The desire and striving for salvation is the sole activity of the human spirit that is necessary in the work of salvation. It doesn’t save a man, but it is a necessary condition for salvation. It is preceded by the calling of God and confirmed by the power of God, but still this desire, feeble though it may be (as all things human), comes from man.
In their spiritual instructions, the Holy Fathers often exhort us to ask the Lord for wisdom if we don’t have it; for strength when we’re weak; for patience if we’re exhausted in sorrows; and in general, to ask Him for all good things.
The Divine Teacher said to His disciples: Now ye are clean through the word which I have spoken unto you (Jn. 15:3). And every true concept that has His Divine word as its foundation has the same power in part. The truth, accepted by faith, cleanses from the delusions the soul was in and lived by. It’s very dangerous to enter intensely into any kind of spiritual work. It’s impossible to enter into the understanding of some spiritual concept by strenuous effort. In order to fully, or even somewhat correctly understand the spirit of a man, you have to see him and speak with him—it’s impossible to make an accurate determination based on what someone else says.

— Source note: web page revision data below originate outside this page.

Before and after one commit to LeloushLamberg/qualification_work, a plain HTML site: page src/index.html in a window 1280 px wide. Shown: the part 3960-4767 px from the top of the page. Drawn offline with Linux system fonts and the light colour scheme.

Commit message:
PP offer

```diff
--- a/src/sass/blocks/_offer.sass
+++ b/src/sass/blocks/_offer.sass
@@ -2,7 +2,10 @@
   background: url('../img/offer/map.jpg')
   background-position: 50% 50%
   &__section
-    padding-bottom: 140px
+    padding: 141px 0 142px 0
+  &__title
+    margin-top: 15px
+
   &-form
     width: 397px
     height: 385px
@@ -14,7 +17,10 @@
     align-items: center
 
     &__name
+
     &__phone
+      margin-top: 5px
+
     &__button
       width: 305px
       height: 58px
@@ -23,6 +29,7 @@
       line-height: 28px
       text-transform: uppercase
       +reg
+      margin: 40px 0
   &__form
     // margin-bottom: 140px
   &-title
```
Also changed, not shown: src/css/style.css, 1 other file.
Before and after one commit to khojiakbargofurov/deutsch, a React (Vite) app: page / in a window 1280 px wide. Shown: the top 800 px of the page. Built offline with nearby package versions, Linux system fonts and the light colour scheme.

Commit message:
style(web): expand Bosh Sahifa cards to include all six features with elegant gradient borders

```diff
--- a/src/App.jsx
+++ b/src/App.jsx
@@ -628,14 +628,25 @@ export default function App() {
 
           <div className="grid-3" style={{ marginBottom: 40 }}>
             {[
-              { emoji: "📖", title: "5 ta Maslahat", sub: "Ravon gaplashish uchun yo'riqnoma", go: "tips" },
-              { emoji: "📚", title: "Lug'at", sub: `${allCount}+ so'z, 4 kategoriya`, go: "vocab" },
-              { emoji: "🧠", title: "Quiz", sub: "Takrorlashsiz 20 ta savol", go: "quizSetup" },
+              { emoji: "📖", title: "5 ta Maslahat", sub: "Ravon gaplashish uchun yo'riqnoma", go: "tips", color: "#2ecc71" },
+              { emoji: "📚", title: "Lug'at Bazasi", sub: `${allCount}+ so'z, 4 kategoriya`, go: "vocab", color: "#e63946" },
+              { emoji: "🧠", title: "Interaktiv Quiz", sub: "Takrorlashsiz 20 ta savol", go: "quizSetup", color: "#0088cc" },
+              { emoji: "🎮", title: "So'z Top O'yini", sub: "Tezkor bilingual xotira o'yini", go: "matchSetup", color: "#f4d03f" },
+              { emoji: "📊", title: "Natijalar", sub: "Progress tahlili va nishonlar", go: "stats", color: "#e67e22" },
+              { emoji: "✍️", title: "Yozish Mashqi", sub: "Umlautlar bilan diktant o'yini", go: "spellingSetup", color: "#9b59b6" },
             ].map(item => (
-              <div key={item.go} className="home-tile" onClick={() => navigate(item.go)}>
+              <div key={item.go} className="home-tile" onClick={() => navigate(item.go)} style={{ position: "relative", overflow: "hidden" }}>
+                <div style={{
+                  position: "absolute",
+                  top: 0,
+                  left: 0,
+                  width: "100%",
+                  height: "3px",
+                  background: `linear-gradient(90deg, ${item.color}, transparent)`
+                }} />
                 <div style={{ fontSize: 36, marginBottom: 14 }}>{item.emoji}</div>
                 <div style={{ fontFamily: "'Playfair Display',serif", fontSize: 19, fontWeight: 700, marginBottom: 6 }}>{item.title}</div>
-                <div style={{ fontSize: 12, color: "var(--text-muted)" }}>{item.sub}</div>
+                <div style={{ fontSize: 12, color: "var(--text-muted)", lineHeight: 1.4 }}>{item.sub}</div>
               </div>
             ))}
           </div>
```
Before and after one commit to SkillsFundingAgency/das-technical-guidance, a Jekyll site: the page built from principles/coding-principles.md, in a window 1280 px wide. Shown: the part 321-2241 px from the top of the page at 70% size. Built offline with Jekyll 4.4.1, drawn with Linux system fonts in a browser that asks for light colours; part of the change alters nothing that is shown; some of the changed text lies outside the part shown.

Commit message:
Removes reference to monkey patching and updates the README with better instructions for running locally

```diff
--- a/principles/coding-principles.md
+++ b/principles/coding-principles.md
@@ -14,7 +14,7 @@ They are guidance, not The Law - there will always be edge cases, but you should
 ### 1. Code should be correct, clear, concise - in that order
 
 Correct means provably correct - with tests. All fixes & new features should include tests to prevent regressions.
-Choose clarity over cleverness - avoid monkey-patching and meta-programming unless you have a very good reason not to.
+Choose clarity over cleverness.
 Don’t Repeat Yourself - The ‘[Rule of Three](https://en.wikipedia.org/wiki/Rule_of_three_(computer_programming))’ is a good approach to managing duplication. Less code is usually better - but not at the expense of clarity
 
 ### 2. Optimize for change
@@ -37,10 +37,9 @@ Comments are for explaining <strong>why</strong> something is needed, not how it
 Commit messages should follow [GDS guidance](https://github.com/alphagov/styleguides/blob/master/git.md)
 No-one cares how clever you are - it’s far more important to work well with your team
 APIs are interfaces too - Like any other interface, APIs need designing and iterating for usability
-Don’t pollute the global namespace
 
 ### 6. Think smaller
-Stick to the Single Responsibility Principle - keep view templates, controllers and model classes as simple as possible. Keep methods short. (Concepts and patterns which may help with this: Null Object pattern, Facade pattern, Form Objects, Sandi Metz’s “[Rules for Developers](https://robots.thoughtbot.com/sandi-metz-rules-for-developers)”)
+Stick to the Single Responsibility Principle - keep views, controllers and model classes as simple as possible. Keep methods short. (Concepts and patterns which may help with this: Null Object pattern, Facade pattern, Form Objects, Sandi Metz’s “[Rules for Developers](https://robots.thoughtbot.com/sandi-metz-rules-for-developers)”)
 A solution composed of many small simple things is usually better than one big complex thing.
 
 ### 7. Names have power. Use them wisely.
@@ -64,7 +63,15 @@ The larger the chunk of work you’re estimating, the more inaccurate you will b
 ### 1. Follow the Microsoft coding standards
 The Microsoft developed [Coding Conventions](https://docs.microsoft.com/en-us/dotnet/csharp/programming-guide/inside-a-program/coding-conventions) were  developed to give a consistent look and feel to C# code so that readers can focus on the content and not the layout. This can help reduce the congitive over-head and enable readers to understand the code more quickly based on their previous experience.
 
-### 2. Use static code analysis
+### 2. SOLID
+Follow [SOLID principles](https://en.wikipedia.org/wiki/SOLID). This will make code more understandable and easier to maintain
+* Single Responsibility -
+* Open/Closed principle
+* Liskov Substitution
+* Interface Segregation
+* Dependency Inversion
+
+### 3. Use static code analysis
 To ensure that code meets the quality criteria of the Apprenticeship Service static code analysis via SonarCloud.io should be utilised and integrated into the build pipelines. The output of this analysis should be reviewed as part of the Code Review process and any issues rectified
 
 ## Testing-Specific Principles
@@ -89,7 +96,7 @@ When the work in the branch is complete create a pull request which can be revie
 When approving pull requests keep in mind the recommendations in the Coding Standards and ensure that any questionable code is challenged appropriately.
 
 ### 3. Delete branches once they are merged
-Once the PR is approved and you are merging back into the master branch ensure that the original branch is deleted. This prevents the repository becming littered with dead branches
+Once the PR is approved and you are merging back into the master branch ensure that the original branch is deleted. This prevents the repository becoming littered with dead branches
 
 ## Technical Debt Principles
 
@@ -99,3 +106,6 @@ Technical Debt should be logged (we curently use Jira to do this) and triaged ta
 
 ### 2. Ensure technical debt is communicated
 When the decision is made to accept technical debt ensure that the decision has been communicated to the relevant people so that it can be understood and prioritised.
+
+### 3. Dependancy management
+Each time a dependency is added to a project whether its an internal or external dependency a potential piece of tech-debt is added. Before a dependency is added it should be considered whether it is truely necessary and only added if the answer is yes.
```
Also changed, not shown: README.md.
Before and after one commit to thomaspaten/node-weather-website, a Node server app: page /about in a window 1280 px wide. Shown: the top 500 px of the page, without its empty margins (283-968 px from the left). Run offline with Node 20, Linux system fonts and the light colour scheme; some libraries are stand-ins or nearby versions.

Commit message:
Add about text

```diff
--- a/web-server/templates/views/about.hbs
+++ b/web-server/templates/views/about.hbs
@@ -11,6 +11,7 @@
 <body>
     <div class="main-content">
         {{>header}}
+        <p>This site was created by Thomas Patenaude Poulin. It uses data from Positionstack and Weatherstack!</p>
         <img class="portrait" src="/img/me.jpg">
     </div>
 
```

If there’s something good, it’s impossible not to see it, not to recognize it as a good, but it can and should be attributed to the Lord, which will reveal a new reason for the soul to be humbled and to have reverence before the One Holy One and Savior. Praise, at times merely pleasant on a human level and indulgent to the self, can be useful as a means to rouse the despondent soul.
On preserving purity
To preserve bodily purity, we must preserve purity of the heart and mind. So we need prayer, we need attention to our heart, we need to work on ourselves. If we can’t always preserve warmth, since it’s a gift from God, then we can always strengthen within ourselves the determination of will to labor against the passions; we can kindle in ourselves the desire for perfection; we can force ourselves to struggle to keep God’s commandments, which were not given to us to arbitrarily fulfill whether we want to or not; no, we’re obliged to fulfill them, otherwise we will perish eternally. I urge you: For God, for the fulfillment of His most holy will, force yourself to bear the shortcomings of your neighbors; but be strict and demanding with yourself, with your shortcomings. It would be good for you to sometimes read the lives of the saints and have at least a small but constant prayer rule.